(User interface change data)
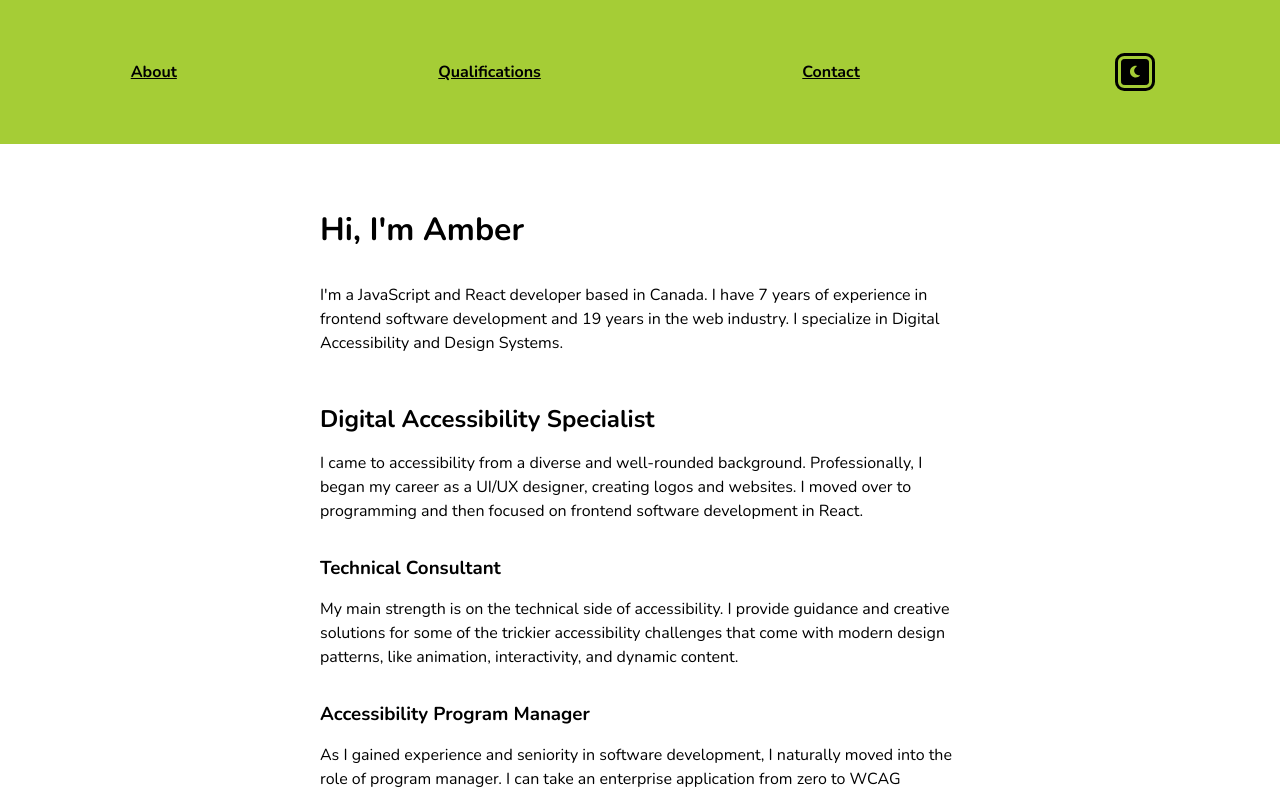
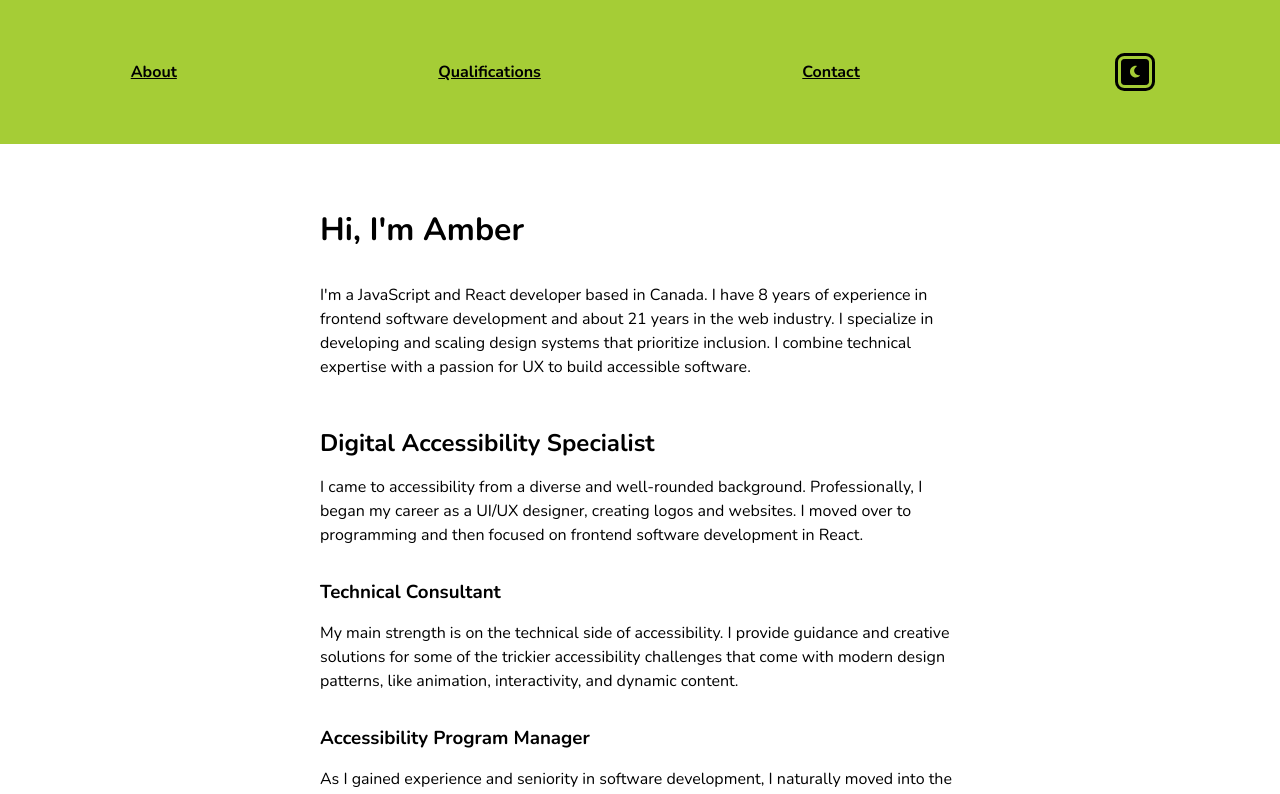
Before and after one commit to amberfrontend/website, a React (Create React App) app: page / in a window 1280 px wide. Shown: the top 794 px of the page. Built offline with nearby package versions, Linux system fonts and the light colour scheme.

Commit message:
Change values for years of experience and edit about

```diff
--- a/src/pages/About/About.tsx
+++ b/src/pages/About/About.tsx
@@ -7,8 +7,8 @@ export default function About() {
     const pageName = "About";
     const today = new Date();
     const year = today.getFullYear();
-    const yearsSoftware = year - 2017;
-    const yearsWeb = year - 1999 - 6;
+    const yearsSoftware = year - 2016;
+    const yearsWeb = year - 1999 - 4;
     const yearsNVC = year - 2006;
 
     useEffect(() => {
@@ -24,9 +24,10 @@ export default function About() {
                     <strong className="Opt">React</strong> developer based in{" "}
                     <strong className="Opt">Canada</strong>. I
                     have {`${yearsSoftware}`} years of experience in frontend
-                    software development and {`${yearsWeb}`} years in the web
-                    industry. I specialize in Digital Accessibility and Design
-                    Systems.
+                    software development and about {`${yearsWeb}`} years in the web
+                    industry. I specialize in developing and scaling design systems
+                    that prioritize inclusion. I combine technical expertise with a
+                    passion for UX to build accessible software.
                 </p>
             </Block>
             <Block>
```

EXERCISE PROMPT: Which lines of the records above contain the word "React"? Report each one in full.

OUTPUT FOR THIS EXERCISE:
Before and after one commit to amberfrontend/website, a React (Create React App) app: page / in a window 1280 px wide. Shown: the top 794 px of the page. Built offline with nearby package versions, Linux system fonts and the light colour scheme.
                     <strong className="Opt">React</strong> developer based in{" "}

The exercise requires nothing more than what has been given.